9. Scholars have also noted that simplistic, uncomplicated sounds – like the growl of a chainsaw – evoke a sense of visceral disturbance rather than an intellectual interest. Thus, the reaction to Leatherface's buzzing weapon is not one that queries why he might be using the device but, rather, one that simply flees from it, like Sally, in abhorrence. For further discussion of this issue, see Fiona Kelleghan's ICFA presentation “Sound Effects in Science Fiction and Horror Films.”
10. James Wan's Dead Silence, for instance, provides another overt representation of monstrous desire to shut down signification, as the film's spectral monster, Mary Shaw, demands absolute silence of all around her (i.e., a complete shutting down of signification). If a victim screams in the face of her terrifying form, she tears out that individual's tongue, thus silencing that individual literally and symbolically.

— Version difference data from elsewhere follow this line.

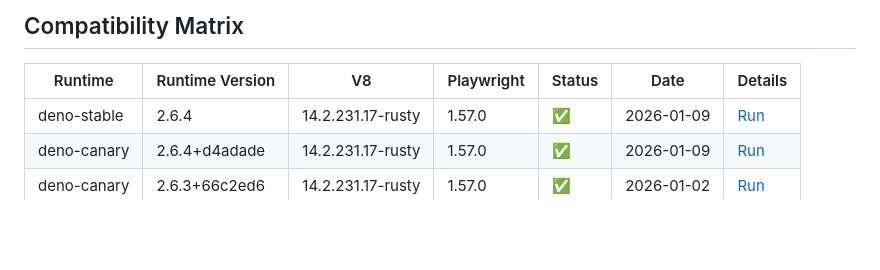
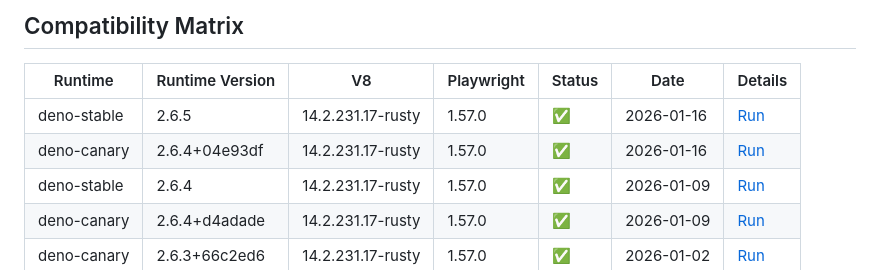
Before and after one commit to nrako/deno-playwright-integration-tests, a Markdown page: README.md, the part around the change. Rendered like a GitHub page; blank space fills up the shorter version.

Commit message:
Update compatibility matrix

```diff
--- a/README.md
+++ b/README.md
@@ -77,6 +77,8 @@ Note: Past Deno canary versions are not available; only the current canary can b
 
 | Runtime | Runtime Version | V8 | Playwright | Status | Date | Details |
 |----------|---------|-----|------------|--------|------|---------|
+| deno-stable | 2.6.5 | 14.2.231.17-rusty | 1.57.0 | ✅ | 2026-01-16 | [Run](https://github.com/nrako/deno-playwright-integration-tests/actions/runs/21057383198) |
+| deno-canary | 2.6.4+04e93df | 14.2.231.17-rusty | 1.57.0 | ✅ | 2026-01-16 | [Run](https://github.com/nrako/deno-playwright-integration-tests/actions/runs/21057383198) |
 | deno-stable | 2.6.4 | 14.2.231.17-rusty | 1.57.0 | ✅ | 2026-01-09 | [Run](https://github.com/nrako/deno-playwright-integration-tests/actions/runs/20842934960) |
 | deno-canary | 2.6.4+d4adade | 14.2.231.17-rusty | 1.57.0 | ✅ | 2026-01-09 | [Run](https://github.com/nrako/deno-playwright-integration-tests/actions/runs/20842934960) |
 | deno-canary | 2.6.3+66c2ed6 | 14.2.231.17-rusty | 1.57.0 | ✅ | 2026-01-02 | [Run](https://github.com/nrako/deno-playwright-integration-tests/actions/runs/20652083068) |
```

Shaw abhors meaningful communication and, hence, seeks to destroy the entire symbolic order which allows for such communication. Although perfectly exemplifying the monster/killer's monolithic desire to silence and end the system of signification by destroying the scream, this film does not advance the idea in any novel manner and, ultimately, is simply an excellent example of the aforementioned rage against semiotic and symbolic communication. For further discussion of the more conventional ways in which Dead Silence uses sound and silence, see Brigid Cherry's Horror: Routledge Film Guidebooks (2009).
11. In Nightmares in Red, White, and Blue: The Evolution of the American Horror Film, Joseph Maddrey explains this insane fortitude as the all-pervasiveness of chaos and disorder in even the most orderly and socially well-organized places (i.e., the suburbs) (133).
Baudrillard, Jean. Simulacra and Simulation. Ann Arbor, MI: U. Michigan Press, 1995.
Cantor, Joanne and Mary Beth Oliver. “Developmental Differences in Response to Horror.” The Horror Film. Ed. Stephen Prince. New Brunswick, NJ: Rutgers U.P., 2004.
Cherry, Brigid. Horror (Routledge Film Guidebooks). New York: Routledge, 2009.
Clover, Carol. Men, Women and Chain Saws: Gender in the Modern Horror Film. Princeton, N.J.: Princeton U.P., 1992.
Derrida, Jacques. Writing and Difference. Chicago, IL: U. Chicago Press, 1978.
Gray, Jeffrey. The Psychology of Fear and Stress. New York: McGraw-Hill, 1972.
Halfyard, Janet. “Mischief Afoot: Supernatural Horror-comedies and the Diabolus in Musica.” Music in the Horror Film: Listening to Fear. Ed. Neil Lerner. New York: Routledge, 2009.
Huckvale, David. “Twins of Evil: An Investigation into the Aesthetics of Film Music.” Popular Music 9 (1990): 1-35.
Janov, Arthur. The Primal Scream. New York: Perigree, 1999.
Kelleghan, Fiona. Sound Effects in Science Fiction and Horror Film. International Conference on the Fantastic in the Arts 21, March 1996. Filmsound. Web.
Maddrey, Joseph. Nightmares in Red, White, and Blue: The Evolution of the American Horror Film. Jefferson, NC: McFarland, 2004.
Music in the Horror Film: Listening to Fear. Ed. Neil Lerner. New York: Routledge, 2009.
Nolan, Justin and Gery Ryan. “Fear and Loathing at the Cineplex: Gender Differences in Descriptions and Perceptions of Slasher Films.” Sex Roles 42.1-2 (2000): 39-56.
Sipos, Thomas. Horror Film Aesthetics: The Visual Language of Fear. Jefferson, NC: McFarland, 2010.
Terror Tracks: Music, Sound and Horror Cinema. Ed. Philip Hayward. London: Equinox, 2009.